Now, STOP STIRRING. Let it continue to boil until the temperature reads 234 degrees. Your thermometer might also read “soft ball” at this temperature. This is because you can test your fudge by dropping a bit into VERY cold water. Feel it with your fingers; if it turns into a soft ball that flattens when you remove it from the water, your fudge is at the right temperature. Because this is a candy, temperature is VERY important. It will take about 20 minutes to get to this temperature, but I suggest not venturing far from your pot. I just cleaned the kitchen and checked on it like a mad woman, I was so afraid of failing!
Once it has reached the appropriate temperature, take it off the heat and drop in the vanilla and butter, but DO NOT STIR IT. I just chopped my butter into 4 pieces and poured the vanilla around the whole pot. This is vitally important, do NOT stir it in.

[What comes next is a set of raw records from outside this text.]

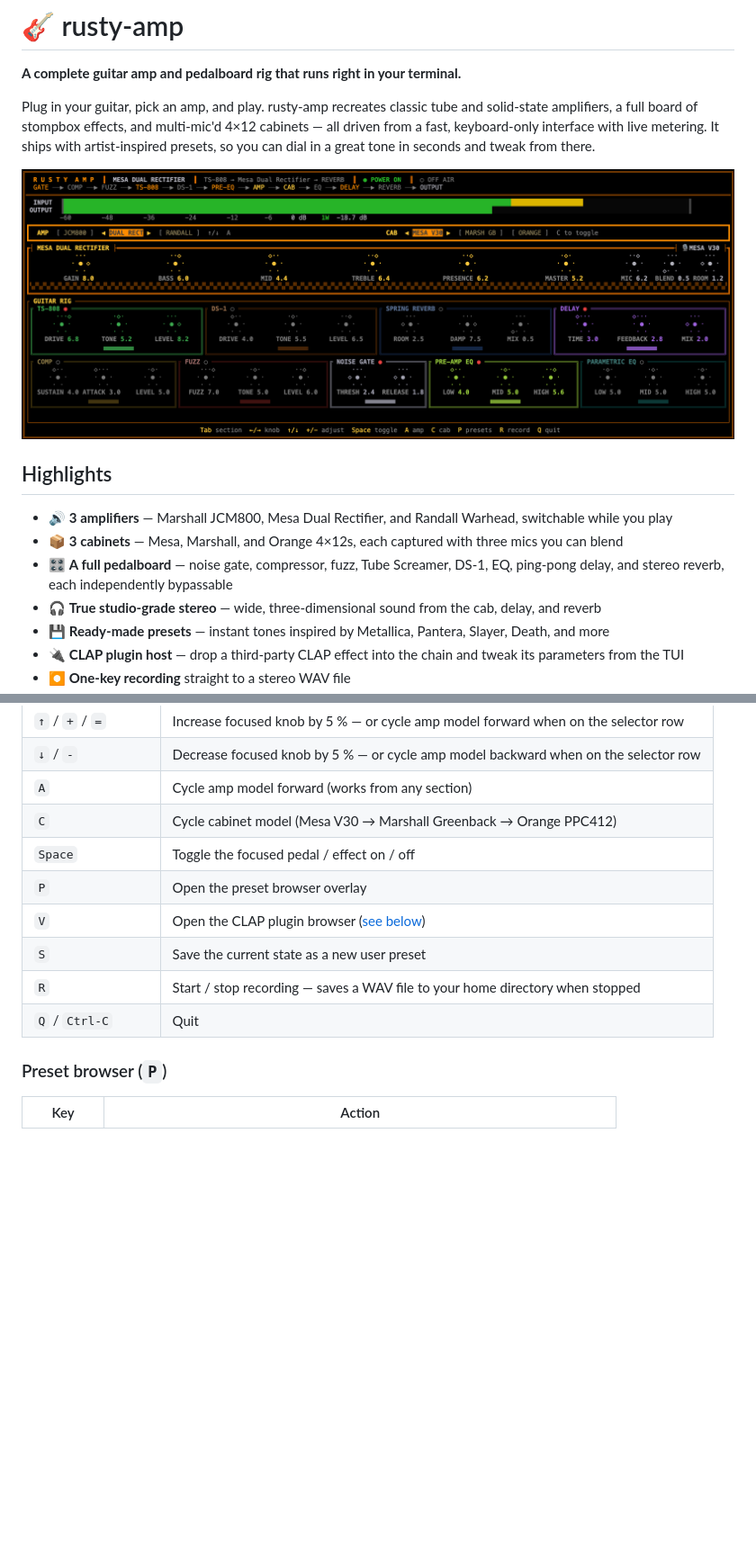
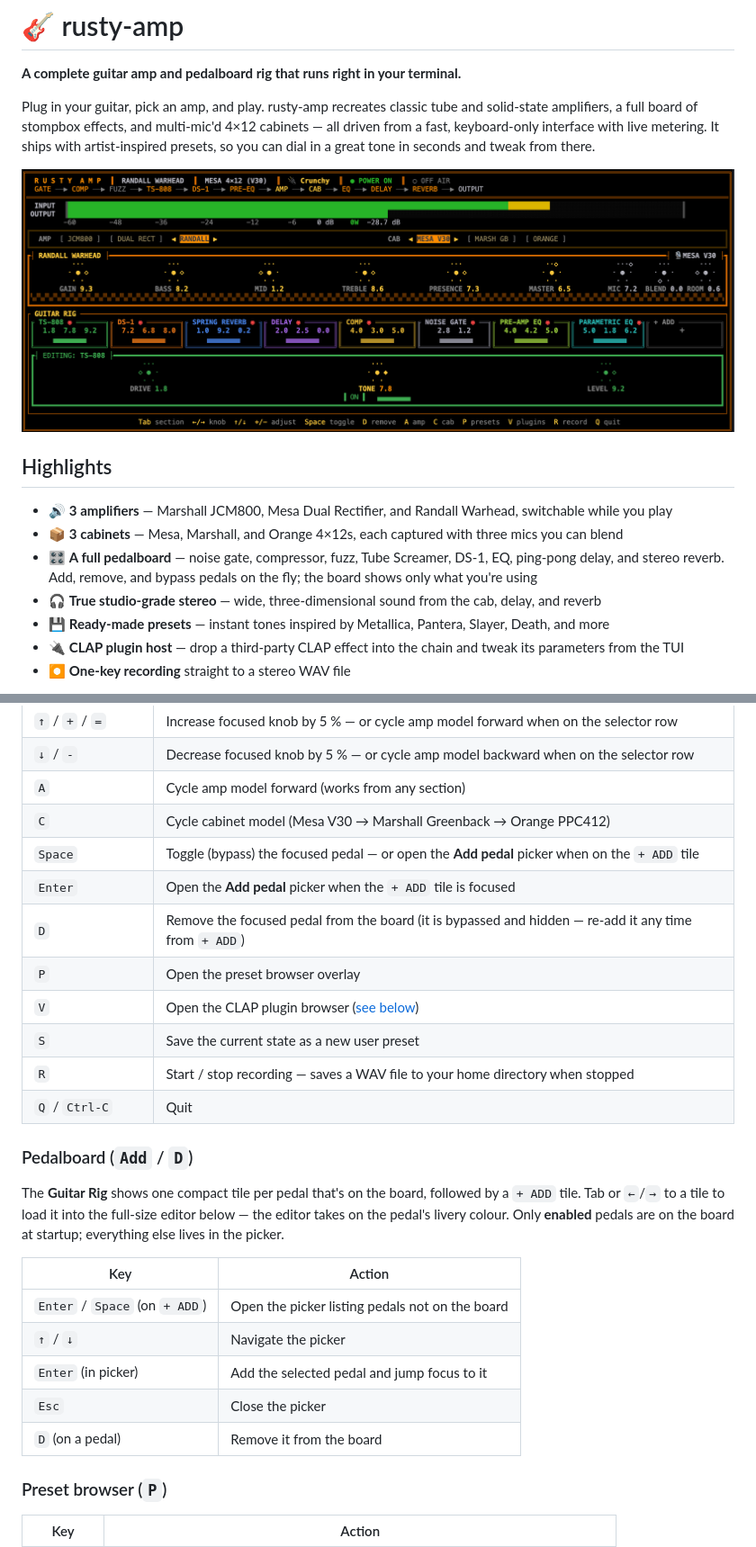
Before and after one commit to danylokravchenko/rusty-amp, a Markdown page: README.md, 2 parts joined by grey strips. Shown at 90% size. GitHub-like rendering; pictures changed too: assets/screenshot.png; blank space fills up the shorter version.

```diff
--- a/README.md
+++ b/README.md
@@ -10,7 +10,7 @@ Plug in your guitar, pick an amp, and play. rusty-amp recreates classic tube and
 
 - 🔊 **3 amplifiers** — Marshall JCM800, Mesa Dual Rectifier, and Randall Warhead, switchable while you play
 - 📦 **3 cabinets** — Mesa, Marshall, and Orange 4×12s, each captured with three mics you can blend
-- 🎛️ **A full pedalboard** — noise gate, compressor, fuzz, Tube Screamer, DS-1, EQ, ping-pong delay, and stereo reverb, each independently bypassable
+- 🎛️ **A full pedalboard** — noise gate, compressor, fuzz, Tube Screamer, DS-1, EQ, ping-pong delay, and stereo reverb. Add, remove, and bypass pedals on the fly; the board shows only what you're using
 - 🎧 **True studio-grade stereo** — wide, three-dimensional sound from the cab, delay, and reverb
 - 💾 **Ready-made presets** — instant tones inspired by Metallica, Pantera, Slayer, Death, and more
 - 🔌 **CLAP plugin host** — drop a third-party CLAP effect into the chain and tweak its parameters from the TUI
@@ -79,12 +79,26 @@ The app launches immediately with default values. Press **`P`** at any time to o
 | `↓` / `-` | Decrease focused knob by 5 % — or cycle amp model backward when on the selector row |
 | `A` | Cycle amp model forward (works from any section) |
 | `C` | Cycle cabinet model (Mesa V30 → Marshall Greenback → Orange PPC412) |
-| `Space` | Toggle the focused pedal / effect on / off |
+| `Space` | Toggle (bypass) the focused pedal — or open the **Add pedal** picker when on the `+ ADD` tile |
+| `Enter` | Open the **Add pedal** picker when the `+ ADD` tile is focused |
+| `D` | Remove the focused pedal from the board (it is bypassed and hidden — re-add it any time from `+ ADD`) |
 | `P` | Open the preset browser overlay |
 | `V` | Open the CLAP plugin browser ([see below](#clap-plugins)) |
 | `S` | Save the current state as a new user preset |
 | `R` | Start / stop recording — saves a WAV file to your home directory when stopped |
 | `Q` / `Ctrl-C` | Quit |
+
+### Pedalboard (`Add` / `D`)
+
+The **Guitar Rig** shows one compact tile per pedal that's on the board, followed by a `+ ADD` tile. Tab or `←`/`→` to a tile to load it into the full-size editor below — the editor takes on the pedal's livery colour. Only **enabled** pedals are on the board at startup; everything else lives in the picker.
+
+| Key | Action |
+| ----- | -------- |
+| `Enter` / `Space` (on `+ ADD`) | Open the picker listing pedals not on the board |
+| `↑` / `↓` | Navigate the picker |
+| `Enter` (in picker) | Add the selected pedal and jump focus to it |
+| `Esc` | Close the picker |
+| `D` (on a pedal) | Remove it from the board |
 
 ### Preset browser (`P`)
 
```
Also changed, not shown: other parts of README.md (+22 -22 lines), CONTRIBUTING.md (+22 -8 lines), 7 other files.
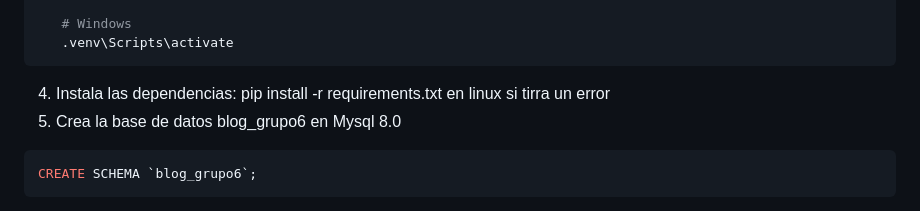
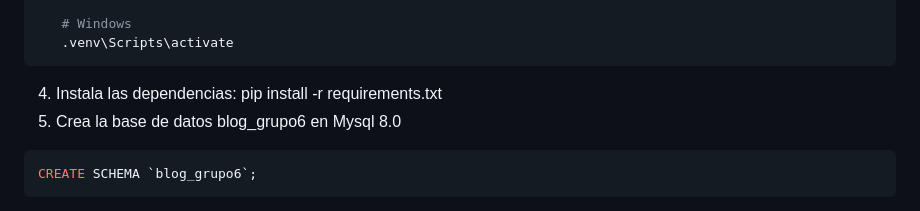
Before and after one commit to gtoffa/blog_grupo9, a Markdown page: README.md, the part around the change. GitHub-like rendering.

Commit message:
Se agrega items para la configuracion

````diff
--- a/README.md
+++ b/README.md
@@ -84,7 +84,7 @@ usuarios.
    # Windows
    .venv\Scripts\activate
 ```
-4. Instala las dependencias: pip install -r requirements.txt en linux si tirra un error
+4. Instala las dependencias: pip install -r requirements.txt
 5. Crea la base de datos blog_grupo6 en Mysql 8.0
 ```sql
 CREATE SCHEMA `blog_grupo6`;
````
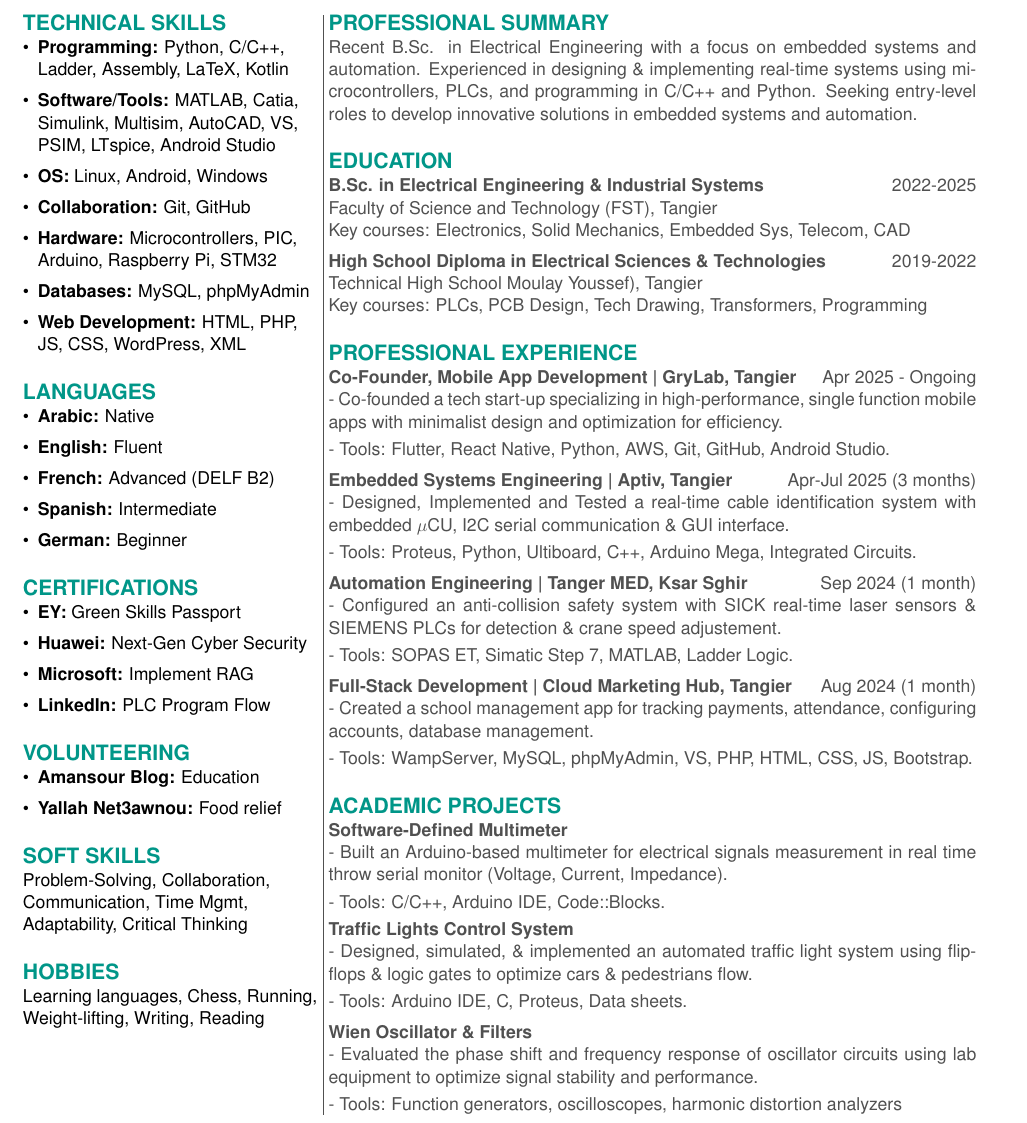
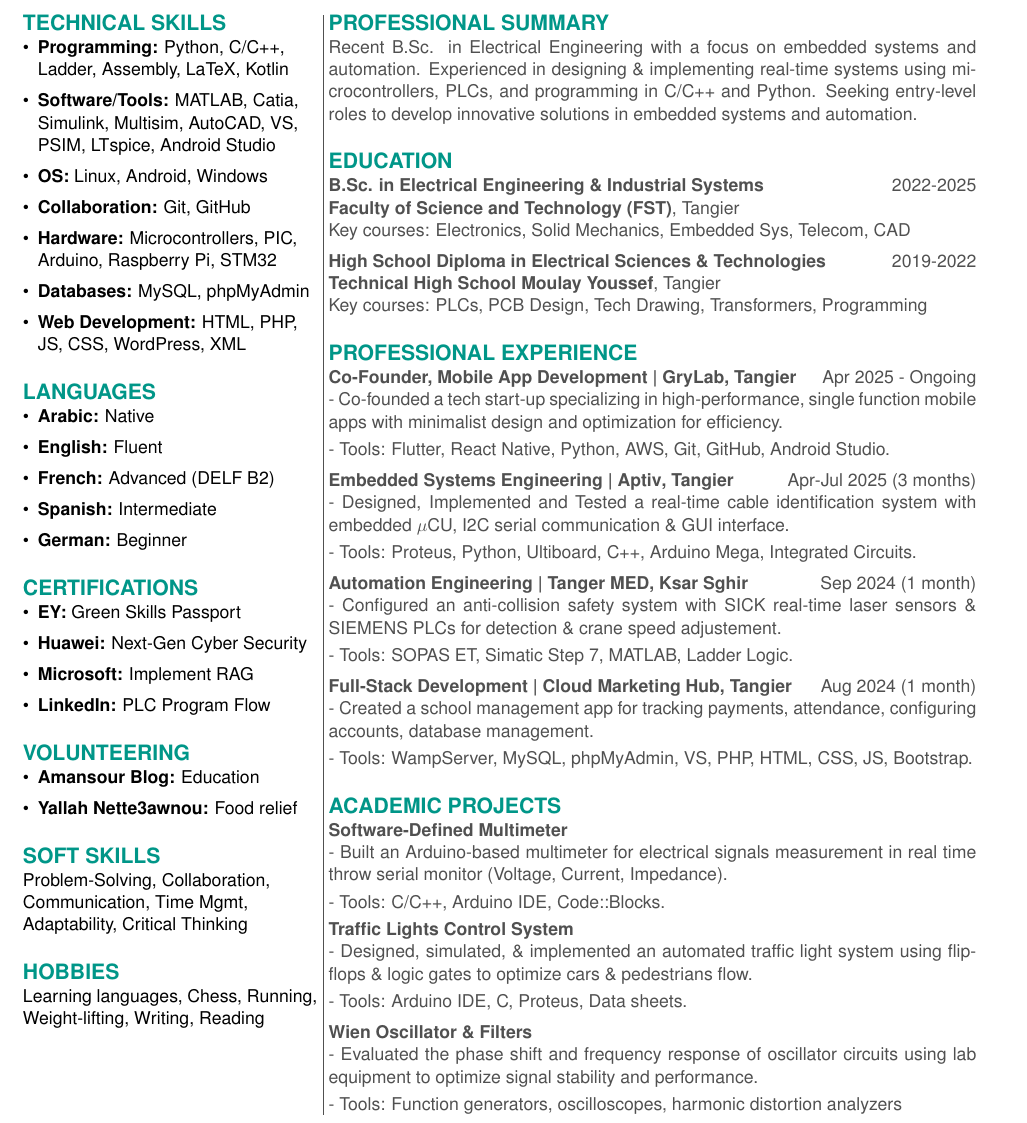
Before and after one commit to mdamansour/Resume, a LaTeX CV (Resume.tex): part of the page, cut so that both start at the same text. Compiled offline with pdfLaTeX.

Commit message:
added links to schools and companies

```diff
--- a/Resume.tex
+++ b/Resume.tex
@@ -71,8 +71,8 @@
 \vspace{1.5em}
 {\color{sectionteal}\large\bfseries VOLUNTEERING} \\[0.05em]
 \begin{itemize}[leftmargin=*, noitemsep, topsep=0pt, partopsep=0pt, parsep=0pt]
-\item \textbf{Amansour Blog:} Education\\[0.5em]
-\item \textbf{Yallah Net3awnou:} Food relief
+\item \textbf{Amansour Blog:} Education \\[0.5em]
+\item \textbf{Yallah Nette3awnou:} Food relief
 \end{itemize}
 
 \vspace{1.5em}
@@ -90,25 +90,25 @@ Recent B.Sc. in Electrical Engineering with a focus on embedded systems and auto
 \vspace{1.5em}
 {\color{sectionteal}\large\bfseries EDUCATION} \\[0.05em]
 \textbf{B.Sc. in Electrical Engineering \& Industrial Systems} \hfill 2022-2025 \\
-Faculty of Science and Technology (FST), Tangier \\
+\href{https://fstt.ac.ma}{\textbf{Faculty of Science and Technology (FST)}}, Tangier \\
 Key courses: Electronics, Solid Mechanics, Embedded Sys, Telecom, CAD \\[0.5em]
 \textbf{High School Diploma in Electrical Sciences \& Technologies} \hfill 2019-2022 \\
-Technical High School Moulay Youssef), Tangier \\
+\href{https://fr.wikipedia.org/wiki/Lycée_Moulay-Youssef}{\textbf{Technical High School Moulay Youssef}}, Tangier \\
 Key courses: PLCs, PCB Design, Tech Drawing, Transformers, Programming
 
 \vspace{1.5em}
 {\color{sectionteal}\large\bfseries PROFESSIONAL EXPERIENCE} \\[0.05em]
-\textbf{Co-Founder, Mobile App Development | GryLab, Tangier} \hfill Apr 2025 - Ongoing\\
+\textbf{Co-Founder, Mobile App Development | \href{https://www.grylab.com}{GryLab}, Tangier} \hfill Apr 2025 - Ongoing \\
 - Co-founded a tech start-up specializing in high-performance, single function mobile apps with minimalist design and optimization for efficiency. \\[0.3em]
 - Tools: Flutter, React Native, Python, AWS, Git, GitHub, Android Studio. \\[0.5em]
-\textbf{Embedded Systems Engineering | Aptiv, Tangier} \hfill Apr-Jul 2025 (3 months) \\
+\textbf{Embedded Systems Engineering | \href{https://www.aptiv.com}{Aptiv}, Tangier} \hfill Apr-Jul 2025 (3 months) \\
 - Designed, Implemented and Tested a real-time cable identification system with embedded $\mu$CU, I2C serial communication \& GUI interface. \\[0.3em]
 - Tools: Proteus, Python, Ultiboard, C++, Arduino Mega, Integrated Circuits. \\[0.5em]
-\textbf{Automation Engineering | Tanger MED, Ksar Sghir} \hfill Sep 2024 (1 month) \\
+\textbf{Automation Engineering | \href{https://www.spia.ma/}{Tanger MED}, Ksar Sghir} \hfill Sep 2024 (1 month) \\
 - Configured an anti-collision safety system with SICK real-time laser sensors \& SIEMENS PLCs for detection \& crane speed adjustement. \\[0.3em]
 - Tools: SOPAS ET, Simatic Step 7, MATLAB, Ladder Logic. \\[0.5em]
-\textbf{Full-Stack Development | Cloud Marketing Hub, Tangier} \hfill Aug 2024 (1 month) \\
-- Created a school management app for tracking payments, attendance, configuring accounts, database management.  \\[0.3em]
+\textbf{Full-Stack Development | \href{http://www.cloudmarketinghub.net/}{Cloud Marketing Hub}, Tangier} \hfill Aug 2024 (1 month) \\
+- Created a school management app for tracking payments, attendance, configuring accounts, database management. \\[0.3em]
 - Tools: WampServer, MySQL, phpMyAdmin, VS, PHP, HTML, CSS, JS, Bootstrap.
 
 \vspace{1.5em}
```
Also changed, not shown: Resume.pdf.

Let the fudge cool until it reaches lukewarm temperature, which is 110 degrees. The original recipe said this would take 2-2.5 hours. Mine did not. It reached it in about 1 hour. So check your thermometer frequently and don’t rely on set time that it will take to cool. Just like anything, the amount of time it will take depends on a number of factors. Also, the fudge will settle, so reposition your thermometer to make sure it is still IN the fudge. Thankfully, my husband caught that!
Once it’s reached 110 degrees, take your wooden spoon and stir it. Stir, stir, stir. It will be TOUGH and similar in consistency to taffy, so if you have someone who can help, you stir let them help! I couldn’t stir much at all because of my arms, so Chris did the majority of the stirring for me. Continue stirring until it loses it’s sheen. This is where Chris and I made our mistake. The original recipe said to stir until it loses it’s sheen, about 20 minutes. It started to lose it’s sheen about 10 minutes in, so Chris and I thought it was close, but we continued to stir. We missed the mark by 30 seconds. The second it starts to lose it’s sheen, TRANSFER it to your foil. We waited 30 seconds too long, and it set up right in the pan. Doesn’t make it taste any different, but we didn’t end up with pretty cut squares.
So as soon as it starts to lose its sheen, set it in the pan and let it cool. It won’t be the most pretty fudge, it’s not glossy at all, but it’s crumbly and delicious and melts in your mouth.
See ours is all broken into strange looking pieces, but it tastes just like I remember!